Seventeen Years ago in every firehouse and on bumper stickers of every firefighter’s car in the Fire Department, City of New York, were the words NEVER FORGET. What does that really mean? And have we kept our promise?
After the horrific attacks of September 11th, 2001, we searched the destruction for our friends and all the innocents murdered by Islamist extremists. When we found them, we properly honored them and their families. We took care of their families the very best we could, with America and much of the world at our side mourning with us. We helped raise their children. Our intelligence community worked 24/7 to help track down the evil culprits who planned and executed this attack on America, Shanksville, the Pentagon and NYC. Our military wrought justice on our behalf and wore our fire department patches on their uniforms as they marched forward into battle and wrote the names of our FDNY, PAPD and NYPD heroes on their bombs destined for vengeance. We built amazing memorials and museums properly honoring our dead in a beautiful, poignant way. And, again, our intelligence community and our military identified, planned and executed a daring raid to kill the head of al Qaeda, ending the largest manhunt in US history.
Still, there are a few milestones left for us to honor our promise as we get closer to the 17th anniversary. We continue to detain the five Islamist terrorists in Guantanamo Bay who planned the attacks and soon they will be tried in a Military Commission under the American judicial system. We must speak clearly and honestly about who did this to us, and why they did it. We must continue to honor the uniformed heroes who ran toward the danger, even while knowing they likely would not come back. The 343 FDNY heroes, the 37 Port Authority Police heroes, the 23 NYPD heroes, the 8 EMT/Paramedics heroes. Also, the New York State Court Officers, the fire patrolman, the Secret Service agent and the just-retired FBI agent who rushed to help. And the 24-year-old civilian trader Welles Crowther who, after the south tower was attacked, changed into Superman putting a red bandanna around his face, used his training as a volunteer firefighter and saved dozens of people by directing them to the only stairwell viable for escape.

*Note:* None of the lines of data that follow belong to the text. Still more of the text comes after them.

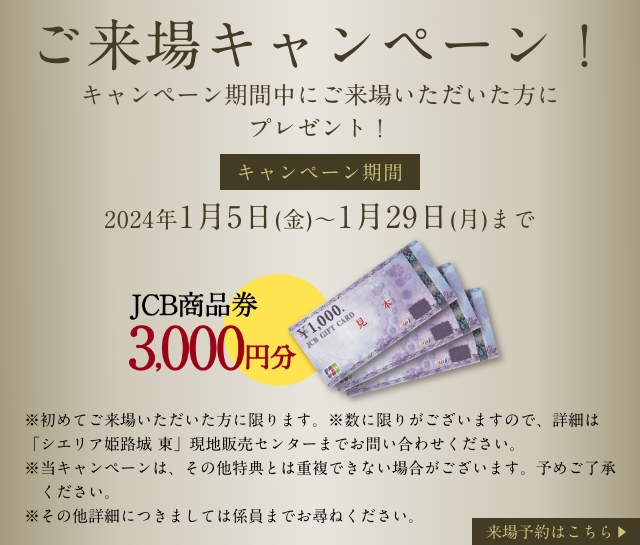
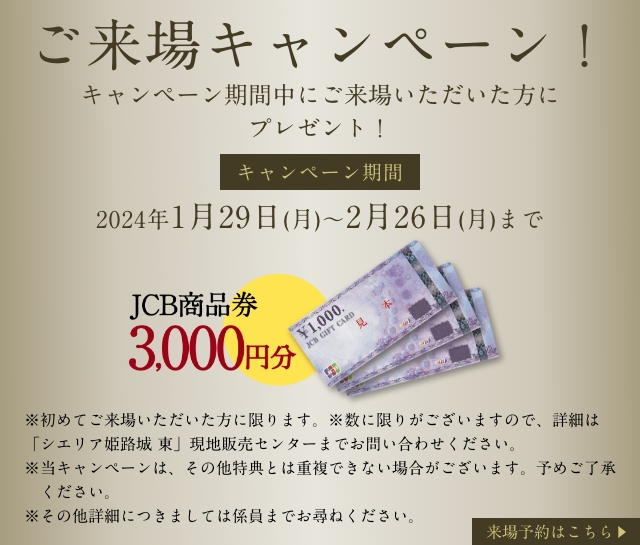
no message

Changed region(s): [[0.1562, 0.3743, 0.8438, 0.4367]]

diff --git a/htmlmail/240216/member.html b/htmlmail/240216/member.html
@@ -362,7 +362,7 @@ table { width: 100%; margin: 0; padding: 0; border: none; }
             <tr>
                 <td class="txt"><span class="center">この度は、「シエリア姫路城 東」に<br>ご関心いただきまして、誠にありがとうございます。<br><br>
                     
-                    現在「シエリア姫路城 東」では、<br><span style="color: #cc0000;">3LDK・東南角住戸の家具付き特別分譲</span>を開催中です。<br><br>また、<span style="color: #cc0000;">来場キャンペーン</span>を開催中です。<br><span style="color: #cc0000;">1月29日（月）までに<br>初めて「シエリア姫路城 東」に<br>ご来場いただいた方へ<br>JCB商品券 3,000円分</span>をプレゼントしております。<br>是非この機会にご見学ください。<br><br>
+                    現在「シエリア姫路城 東」では、<br><span style="color: #cc0000;">3LDK・東南角住戸の家具付き特別分譲</span>を開催中です。<br><br>また、<span style="color: #cc0000;">来場キャンペーン</span>を開催中です。<br><span style="color: #cc0000;">2月26日（月）までに<br>初めて「シエリア姫路城 東」に<br>ご来場いただいた方へ<br>JCB商品券 3,000円分</span>をプレゼントしております。<br>是非この機会にご見学ください。<br><br>
                     
                     お手数ではございますが<br>お電話または来場予約フォームより<br>ご予約をお願い申し上げます。<br><br>
                     
@@ -604,6 +604,12 @@ table { width: 100%; margin: 0; padding: 0; border: none; }
                     <table class="bukkenList">
                         <tr valign="top">
                             <td>
+                                <a href="https://info.kanden-rd.co.jp/l/577441/2023-11-08/fg9jj8" target="_blank">
+                                    <img src="https://www.cielia.com/mail/common/img/b_nishikita20.jpg" alt="">
+                                    <p class="name">（仮称）西宮北口<br>マンション<br>プロジェクト</p>
+                                </a>
+                            </td>
+                            <td>
                                 <a href="https://info.kanden-rd.co.jp/l/577441/2023-02-10/fc7fgc" target="_blank">
                                     <img src="https://www.cielia.com/mail/common/img/b_koshien76.jpg" alt="">
                                     <p class="name">シエリア<br>甲子園一番町</p>
@@ -621,21 +627,20 @@ table { width: 100%; margin: 0; padding: 0; border: none; }
                                     <p class="name">シエリア王子公園</p>
                                 </a>
                             </td>
+                        </tr>
+                        <tr valign="top">
                             <td>
                                 <a href="https://info.kanden-rd.co.jp/l/577441/2020-06-05/7p3z7s" target="_blank">
                                     <img src="https://www.cielia.com/mail/common/img/b_akashi810.jpg" alt="">
                                     <p class="name">シエリアシティ<br>明石大久保</p>
                                 </a>
-                            </td>
-                        </tr>
-                        <tr valign="top">              
+                            </td>              
                             <td>
                                 <a href="https://info.kanden-rd.co.jp/l/577441/2019-11-18/75q1r6" target="_blank">
                                     <img src="https://www.cielia.com/mail/common/img/b_himeji43.jpg" alt="">
                                     <p class="name">シエリア姫路城東</p>
                                 </a>
                             </td>
-                            <td class="blank"><p class="name">&nbsp;</p></td>
                             <td class="blank"><p class="name">&nbsp;</p></td>
                             <td class="blank"><p class="name">&nbsp;</p></td>
                         </tr>
@@ -757,6 +762,12 @@ table { width: 100%; margin: 0; padding: 0; border: none; }
                     <table class="bukkenList">
                         <tr valign="top">
                             <td>
+                                <a href="https://info.kanden-rd.co.jp/l/577441/2024-01-19/fgxjyb" target="_blank">
+                                    <img src="https://www.cielia.com/mail/common/img/b_kitaayase49.jpg" alt="">
+                                    <p class="name">シエリア北綾瀬</p>
+                                </a>
+                            </td>
+                            <td>
                                 <a href="https://info.kanden-rd.co.jp/l/577441/2023-06-22/ff23hm" target="_blank">
                                     <img src="https://www.cielia.com/mail/common/img/b_azamino145.jpg" alt="">
                                     <p class="name">シエリアあざみ野</p>
@@ -774,7 +785,6 @@ table { width: 100%; margin: 0; padding: 0; border: none; }
                                     <p class="name">シエリア<br>与野中央公園</p>
                                 </a>
                             </td>
-                            <td class="blank"><p class="name">&nbsp;</p></td>
                         </tr>
                     </table>
                 </td>
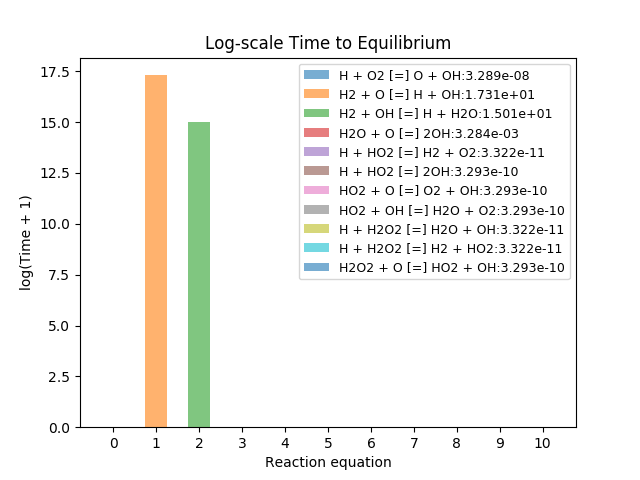
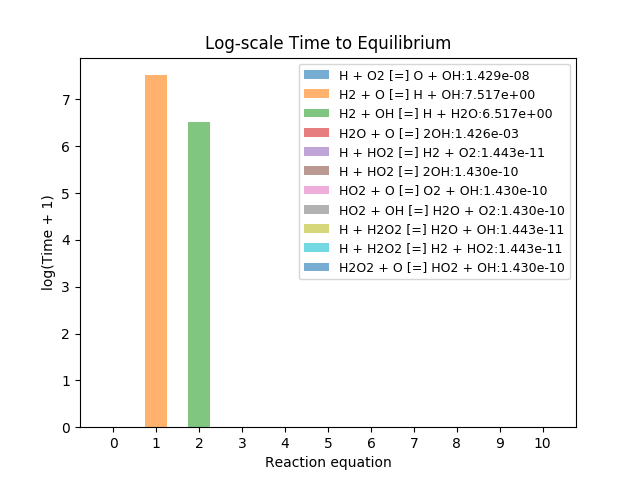
changed ODE solver

diff --git a/demo_ODEsolver.py b/demo_ODEsolver.py
@@ -3,8 +3,7 @@ from chemkin.preprocessing.parse_xml import XmlParser
 from chemkin.viz import summary
 
 
-# Ti = [100, 900, 1500, 2500, 7000] # temp held constant
-Ti = [1500]
+Ti = [900, 2500]
 xi = [2., 1., .5, 1., 1., 1., .5, 1.] # specie concentrations
 xml_parser = XmlParser(pckg_xml_path('rxns_reversible'))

Indeed, there were many heroes on that day who were just good human beings who chose to help their fellow human beings in need. On that terrible day 17 years ago and since then, good has outweighed evil by a mile. That may be the most important milestone to Never Forget.
Tim Brown – Former FDNY and 9/11 Survivor